### EXERCISE INSTRUCTIONS:
Copy every line of the entries that has the string "QLabel" in it.

─── DATASET ENTRIES ───

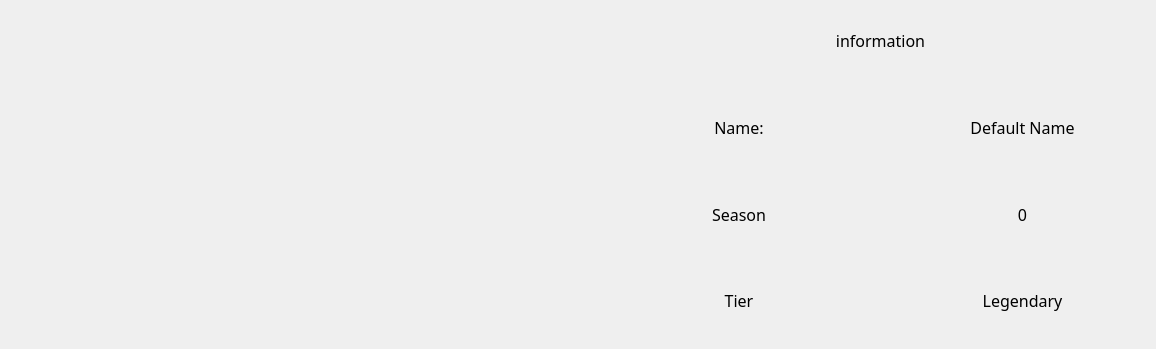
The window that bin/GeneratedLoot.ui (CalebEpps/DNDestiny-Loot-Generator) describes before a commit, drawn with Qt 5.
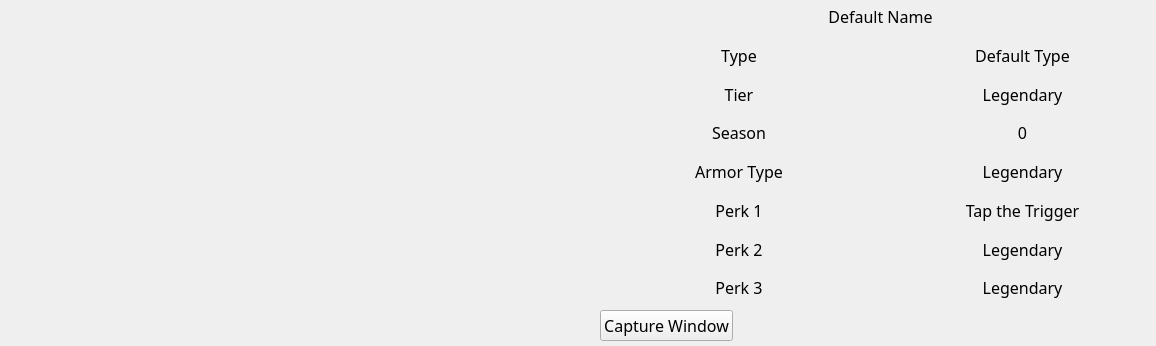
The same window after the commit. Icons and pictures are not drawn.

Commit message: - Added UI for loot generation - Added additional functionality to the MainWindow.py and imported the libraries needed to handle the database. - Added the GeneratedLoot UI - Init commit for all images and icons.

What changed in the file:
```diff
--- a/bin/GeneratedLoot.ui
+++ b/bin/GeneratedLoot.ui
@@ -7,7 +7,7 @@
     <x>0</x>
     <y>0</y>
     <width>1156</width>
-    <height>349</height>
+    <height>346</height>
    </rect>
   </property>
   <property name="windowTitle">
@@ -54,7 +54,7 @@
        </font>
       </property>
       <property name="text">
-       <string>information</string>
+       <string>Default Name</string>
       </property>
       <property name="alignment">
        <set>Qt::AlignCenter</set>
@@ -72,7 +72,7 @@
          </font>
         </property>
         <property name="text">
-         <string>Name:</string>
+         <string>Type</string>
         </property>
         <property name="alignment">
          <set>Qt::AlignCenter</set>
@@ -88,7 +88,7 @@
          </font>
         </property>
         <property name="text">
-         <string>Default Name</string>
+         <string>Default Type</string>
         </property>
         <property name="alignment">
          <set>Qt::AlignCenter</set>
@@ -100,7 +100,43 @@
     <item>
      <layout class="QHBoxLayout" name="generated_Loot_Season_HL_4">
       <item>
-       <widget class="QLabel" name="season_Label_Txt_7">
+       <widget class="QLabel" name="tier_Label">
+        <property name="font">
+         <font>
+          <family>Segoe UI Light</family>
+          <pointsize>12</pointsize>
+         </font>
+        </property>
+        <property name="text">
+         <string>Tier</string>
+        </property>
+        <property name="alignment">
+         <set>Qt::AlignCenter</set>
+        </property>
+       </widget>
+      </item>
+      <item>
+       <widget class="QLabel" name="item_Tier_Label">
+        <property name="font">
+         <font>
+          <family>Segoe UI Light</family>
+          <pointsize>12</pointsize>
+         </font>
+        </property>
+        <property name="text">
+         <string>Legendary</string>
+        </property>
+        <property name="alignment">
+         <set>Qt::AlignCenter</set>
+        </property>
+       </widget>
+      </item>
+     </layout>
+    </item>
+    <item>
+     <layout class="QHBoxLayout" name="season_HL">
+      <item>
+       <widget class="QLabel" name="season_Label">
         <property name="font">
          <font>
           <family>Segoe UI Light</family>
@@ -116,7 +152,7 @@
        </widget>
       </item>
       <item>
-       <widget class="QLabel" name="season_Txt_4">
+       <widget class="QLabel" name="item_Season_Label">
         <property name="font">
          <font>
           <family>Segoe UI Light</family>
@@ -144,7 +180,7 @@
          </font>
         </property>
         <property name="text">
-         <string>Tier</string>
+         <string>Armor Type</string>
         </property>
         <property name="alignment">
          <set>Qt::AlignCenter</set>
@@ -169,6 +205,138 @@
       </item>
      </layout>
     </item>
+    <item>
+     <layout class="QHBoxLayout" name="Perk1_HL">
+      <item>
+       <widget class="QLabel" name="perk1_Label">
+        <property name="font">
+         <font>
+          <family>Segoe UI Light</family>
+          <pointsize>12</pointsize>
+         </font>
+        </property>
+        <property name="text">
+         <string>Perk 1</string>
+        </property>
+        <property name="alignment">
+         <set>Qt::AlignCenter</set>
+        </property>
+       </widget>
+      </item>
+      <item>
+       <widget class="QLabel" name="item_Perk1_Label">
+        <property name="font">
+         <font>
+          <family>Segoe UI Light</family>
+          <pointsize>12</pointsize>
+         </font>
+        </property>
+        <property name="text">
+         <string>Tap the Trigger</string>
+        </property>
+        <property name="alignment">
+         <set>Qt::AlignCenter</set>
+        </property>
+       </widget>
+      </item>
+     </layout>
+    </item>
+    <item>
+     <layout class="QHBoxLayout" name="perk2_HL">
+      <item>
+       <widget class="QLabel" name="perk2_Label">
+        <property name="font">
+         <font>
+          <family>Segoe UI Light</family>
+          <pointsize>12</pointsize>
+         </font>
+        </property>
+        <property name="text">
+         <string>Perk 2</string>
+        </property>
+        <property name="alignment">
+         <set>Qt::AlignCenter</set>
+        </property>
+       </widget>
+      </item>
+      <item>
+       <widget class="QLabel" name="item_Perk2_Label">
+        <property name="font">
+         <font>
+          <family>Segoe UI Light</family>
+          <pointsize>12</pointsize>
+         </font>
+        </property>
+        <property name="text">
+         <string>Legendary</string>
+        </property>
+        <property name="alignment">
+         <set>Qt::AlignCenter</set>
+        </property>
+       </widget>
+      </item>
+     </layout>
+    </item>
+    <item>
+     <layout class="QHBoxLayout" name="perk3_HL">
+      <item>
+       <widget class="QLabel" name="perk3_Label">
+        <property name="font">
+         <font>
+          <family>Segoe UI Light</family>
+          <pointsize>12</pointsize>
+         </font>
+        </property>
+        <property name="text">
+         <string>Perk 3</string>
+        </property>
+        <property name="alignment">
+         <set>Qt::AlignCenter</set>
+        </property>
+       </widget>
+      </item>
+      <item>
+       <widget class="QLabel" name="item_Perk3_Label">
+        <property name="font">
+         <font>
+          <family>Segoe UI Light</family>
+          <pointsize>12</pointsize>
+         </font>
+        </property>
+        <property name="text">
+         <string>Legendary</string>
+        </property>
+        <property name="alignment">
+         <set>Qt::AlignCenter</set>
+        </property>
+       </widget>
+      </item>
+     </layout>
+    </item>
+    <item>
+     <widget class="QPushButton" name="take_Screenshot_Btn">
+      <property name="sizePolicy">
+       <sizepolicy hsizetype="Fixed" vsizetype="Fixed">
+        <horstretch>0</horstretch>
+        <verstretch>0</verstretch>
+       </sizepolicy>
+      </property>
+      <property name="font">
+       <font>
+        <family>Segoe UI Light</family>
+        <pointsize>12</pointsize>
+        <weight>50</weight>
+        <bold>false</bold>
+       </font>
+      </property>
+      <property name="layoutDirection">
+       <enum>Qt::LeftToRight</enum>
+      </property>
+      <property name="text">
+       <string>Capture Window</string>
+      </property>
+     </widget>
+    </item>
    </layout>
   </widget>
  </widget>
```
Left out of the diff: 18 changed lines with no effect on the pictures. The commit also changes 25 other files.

───
─── DATASET ENTRIES ───

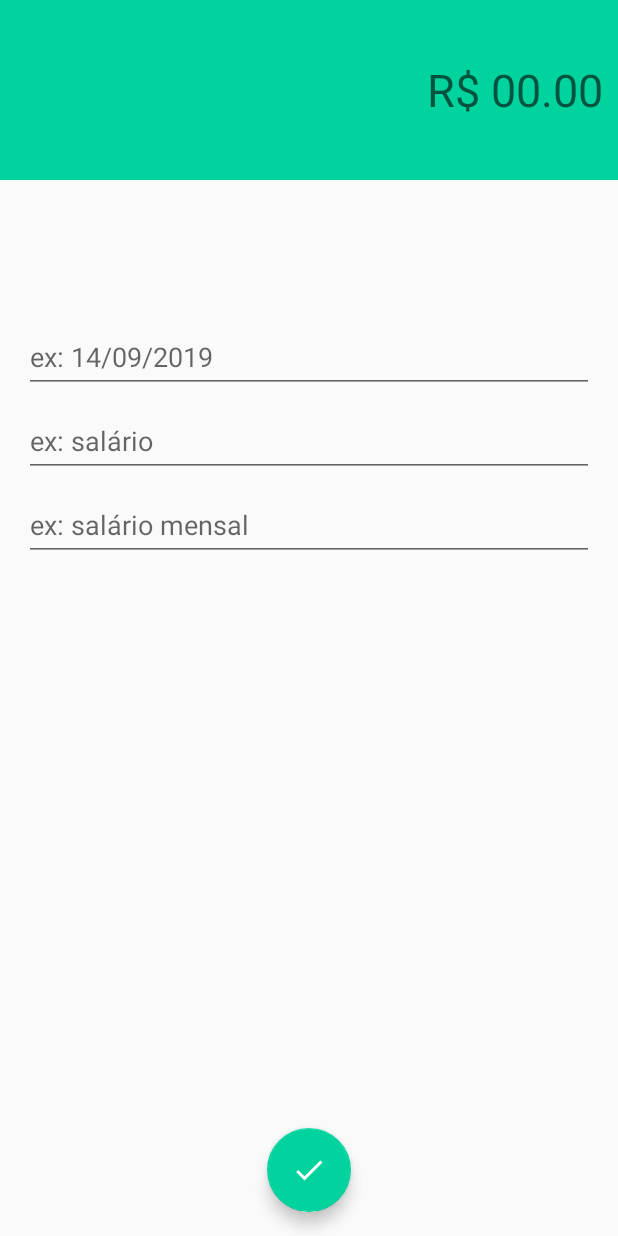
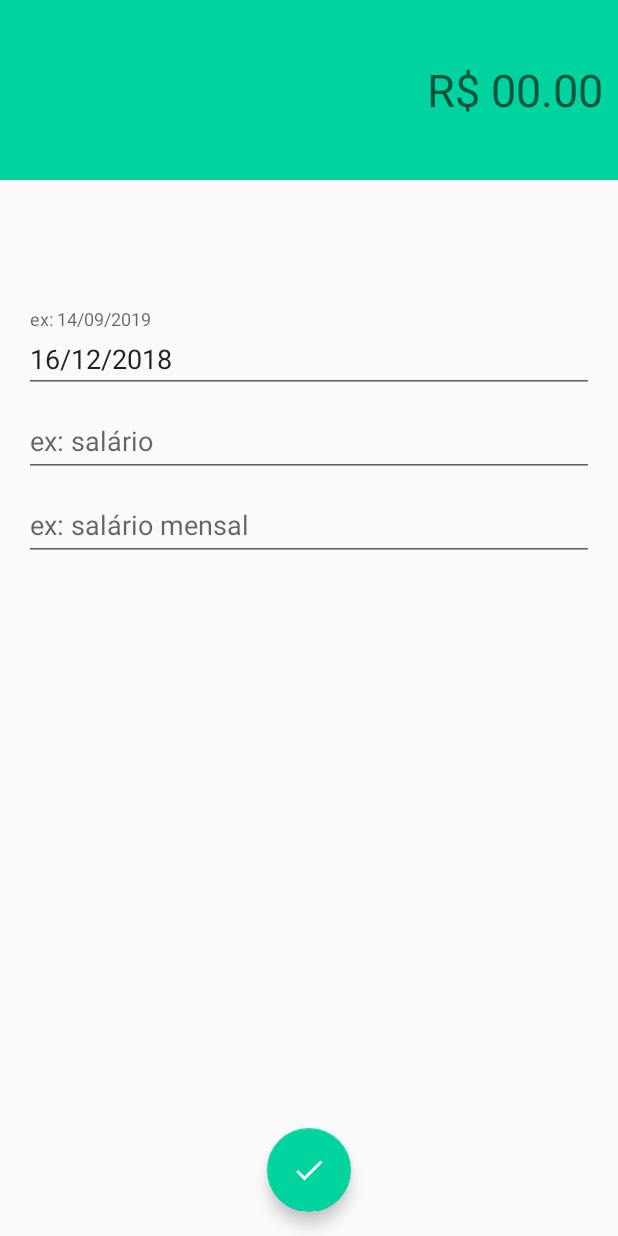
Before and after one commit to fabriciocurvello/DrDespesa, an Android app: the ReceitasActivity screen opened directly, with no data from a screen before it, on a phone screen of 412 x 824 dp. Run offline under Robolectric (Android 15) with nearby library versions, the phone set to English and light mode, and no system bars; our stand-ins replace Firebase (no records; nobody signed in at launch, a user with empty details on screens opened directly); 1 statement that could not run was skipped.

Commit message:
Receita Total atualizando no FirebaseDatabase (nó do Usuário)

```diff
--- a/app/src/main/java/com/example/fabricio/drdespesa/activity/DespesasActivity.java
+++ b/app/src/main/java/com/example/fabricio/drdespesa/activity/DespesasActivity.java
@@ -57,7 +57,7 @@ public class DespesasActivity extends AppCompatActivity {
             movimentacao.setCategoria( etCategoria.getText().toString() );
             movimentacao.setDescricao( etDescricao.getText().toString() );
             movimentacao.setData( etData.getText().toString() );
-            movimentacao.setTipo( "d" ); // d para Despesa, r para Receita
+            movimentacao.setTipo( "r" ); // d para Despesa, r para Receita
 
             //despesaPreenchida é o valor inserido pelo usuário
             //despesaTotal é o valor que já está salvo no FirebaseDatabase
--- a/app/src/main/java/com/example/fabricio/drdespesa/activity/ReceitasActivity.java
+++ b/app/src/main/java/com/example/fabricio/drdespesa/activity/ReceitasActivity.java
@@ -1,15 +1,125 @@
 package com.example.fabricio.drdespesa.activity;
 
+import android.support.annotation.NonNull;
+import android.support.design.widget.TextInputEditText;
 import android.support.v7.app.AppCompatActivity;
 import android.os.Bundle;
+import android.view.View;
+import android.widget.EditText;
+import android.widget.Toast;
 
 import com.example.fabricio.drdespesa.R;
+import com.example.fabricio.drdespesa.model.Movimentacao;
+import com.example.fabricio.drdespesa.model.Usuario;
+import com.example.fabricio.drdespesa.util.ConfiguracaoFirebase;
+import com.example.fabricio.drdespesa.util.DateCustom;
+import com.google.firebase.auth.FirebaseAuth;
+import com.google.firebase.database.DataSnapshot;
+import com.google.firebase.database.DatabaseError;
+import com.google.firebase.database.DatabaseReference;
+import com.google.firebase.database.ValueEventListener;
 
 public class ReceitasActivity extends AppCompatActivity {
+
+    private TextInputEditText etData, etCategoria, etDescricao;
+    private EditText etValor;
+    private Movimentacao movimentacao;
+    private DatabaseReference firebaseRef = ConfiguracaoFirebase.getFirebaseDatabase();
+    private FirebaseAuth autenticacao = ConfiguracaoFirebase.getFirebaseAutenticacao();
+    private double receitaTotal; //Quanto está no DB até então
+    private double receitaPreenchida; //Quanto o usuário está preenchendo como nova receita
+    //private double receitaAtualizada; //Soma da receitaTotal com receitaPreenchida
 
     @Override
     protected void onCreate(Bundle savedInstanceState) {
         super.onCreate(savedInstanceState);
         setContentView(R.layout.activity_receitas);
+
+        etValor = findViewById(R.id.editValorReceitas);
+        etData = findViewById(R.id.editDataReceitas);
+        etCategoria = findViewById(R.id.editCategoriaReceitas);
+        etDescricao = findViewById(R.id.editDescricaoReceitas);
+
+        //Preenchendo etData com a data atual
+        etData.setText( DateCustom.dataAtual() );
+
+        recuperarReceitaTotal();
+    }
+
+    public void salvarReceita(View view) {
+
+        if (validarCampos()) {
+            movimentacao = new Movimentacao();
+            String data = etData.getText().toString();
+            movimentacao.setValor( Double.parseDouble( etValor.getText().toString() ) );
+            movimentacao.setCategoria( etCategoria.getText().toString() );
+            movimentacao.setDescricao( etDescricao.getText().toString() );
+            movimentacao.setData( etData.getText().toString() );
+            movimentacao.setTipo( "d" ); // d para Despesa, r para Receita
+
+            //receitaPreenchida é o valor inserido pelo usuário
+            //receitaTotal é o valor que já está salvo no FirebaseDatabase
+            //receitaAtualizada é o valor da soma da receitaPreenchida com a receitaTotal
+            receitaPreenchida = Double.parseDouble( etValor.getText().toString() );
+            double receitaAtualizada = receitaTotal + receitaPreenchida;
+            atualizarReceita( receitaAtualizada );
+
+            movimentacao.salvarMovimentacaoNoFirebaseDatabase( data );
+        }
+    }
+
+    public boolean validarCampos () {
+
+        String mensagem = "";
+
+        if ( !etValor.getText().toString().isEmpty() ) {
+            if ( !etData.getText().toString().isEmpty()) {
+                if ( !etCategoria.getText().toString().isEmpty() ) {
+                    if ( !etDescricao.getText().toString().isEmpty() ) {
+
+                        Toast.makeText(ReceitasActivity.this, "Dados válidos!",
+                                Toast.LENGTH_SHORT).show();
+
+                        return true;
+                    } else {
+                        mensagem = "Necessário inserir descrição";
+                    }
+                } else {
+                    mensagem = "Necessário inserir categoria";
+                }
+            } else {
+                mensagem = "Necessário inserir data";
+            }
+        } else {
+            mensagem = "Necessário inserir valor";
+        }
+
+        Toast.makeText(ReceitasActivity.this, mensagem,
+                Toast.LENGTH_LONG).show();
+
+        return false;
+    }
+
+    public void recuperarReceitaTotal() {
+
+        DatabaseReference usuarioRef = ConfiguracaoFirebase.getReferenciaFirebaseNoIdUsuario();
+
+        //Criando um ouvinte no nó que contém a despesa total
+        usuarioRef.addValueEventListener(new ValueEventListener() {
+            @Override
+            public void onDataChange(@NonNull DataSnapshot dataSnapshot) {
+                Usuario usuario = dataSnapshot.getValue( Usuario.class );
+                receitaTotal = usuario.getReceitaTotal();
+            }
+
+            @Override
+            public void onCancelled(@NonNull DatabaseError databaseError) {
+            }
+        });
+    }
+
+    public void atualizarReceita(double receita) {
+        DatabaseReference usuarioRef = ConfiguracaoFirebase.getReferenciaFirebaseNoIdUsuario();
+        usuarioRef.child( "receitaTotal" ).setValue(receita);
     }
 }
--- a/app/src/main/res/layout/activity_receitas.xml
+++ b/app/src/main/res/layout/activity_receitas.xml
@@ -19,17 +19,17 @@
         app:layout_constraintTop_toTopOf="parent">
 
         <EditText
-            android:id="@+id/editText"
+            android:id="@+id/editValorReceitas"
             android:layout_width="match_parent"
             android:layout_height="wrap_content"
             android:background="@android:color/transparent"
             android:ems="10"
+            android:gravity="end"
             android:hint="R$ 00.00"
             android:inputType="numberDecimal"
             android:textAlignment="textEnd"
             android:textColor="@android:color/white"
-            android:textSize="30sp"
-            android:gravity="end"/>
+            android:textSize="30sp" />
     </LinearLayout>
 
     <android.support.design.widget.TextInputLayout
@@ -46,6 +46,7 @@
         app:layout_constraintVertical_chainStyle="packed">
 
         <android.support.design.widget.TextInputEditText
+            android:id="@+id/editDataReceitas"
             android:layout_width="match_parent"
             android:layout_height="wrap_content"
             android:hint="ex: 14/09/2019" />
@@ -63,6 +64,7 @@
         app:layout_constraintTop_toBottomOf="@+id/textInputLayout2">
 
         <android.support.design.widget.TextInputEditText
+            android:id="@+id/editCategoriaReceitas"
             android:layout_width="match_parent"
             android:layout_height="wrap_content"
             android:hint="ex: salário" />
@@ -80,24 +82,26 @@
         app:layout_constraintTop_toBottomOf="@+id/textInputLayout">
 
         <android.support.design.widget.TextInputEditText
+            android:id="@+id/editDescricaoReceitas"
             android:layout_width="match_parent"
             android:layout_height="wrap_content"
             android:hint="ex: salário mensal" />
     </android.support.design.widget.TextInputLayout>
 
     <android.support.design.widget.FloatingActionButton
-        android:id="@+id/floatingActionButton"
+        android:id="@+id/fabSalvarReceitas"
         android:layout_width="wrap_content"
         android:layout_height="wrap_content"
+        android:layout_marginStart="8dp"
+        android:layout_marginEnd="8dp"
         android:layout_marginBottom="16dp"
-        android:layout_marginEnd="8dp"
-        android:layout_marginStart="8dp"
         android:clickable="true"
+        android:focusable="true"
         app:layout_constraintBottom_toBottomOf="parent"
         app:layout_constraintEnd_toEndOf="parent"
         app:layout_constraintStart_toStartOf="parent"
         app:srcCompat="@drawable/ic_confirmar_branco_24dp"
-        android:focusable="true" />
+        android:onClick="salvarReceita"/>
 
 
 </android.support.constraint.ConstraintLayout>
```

───
─── DATASET ENTRIES ───

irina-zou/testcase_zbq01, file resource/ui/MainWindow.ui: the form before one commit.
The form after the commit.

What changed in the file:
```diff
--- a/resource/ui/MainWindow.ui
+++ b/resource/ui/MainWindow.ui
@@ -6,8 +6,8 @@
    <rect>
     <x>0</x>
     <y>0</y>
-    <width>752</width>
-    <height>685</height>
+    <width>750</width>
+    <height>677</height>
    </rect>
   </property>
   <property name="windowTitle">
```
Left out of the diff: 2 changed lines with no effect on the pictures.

───

### EXPECTED ANSWER:
-       <widget class="QLabel" name="season_Label_Txt_7">
+       <widget class="QLabel" name="tier_Label">
+       <widget class="QLabel" name="item_Tier_Label">
+       <widget class="QLabel" name="season_Label">
-       <widget class="QLabel" name="season_Txt_4">
+       <widget class="QLabel" name="item_Season_Label">
+       <widget class="QLabel" name="perk1_Label">
+       <widget class="QLabel" name="item_Perk1_Label">
+       <widget class="QLabel" name="perk2_Label">
+       <widget class="QLabel" name="item_Perk2_Label">
+       <widget class="QLabel" name="perk3_Label">
+       <widget class="QLabel" name="item_Perk3_Label">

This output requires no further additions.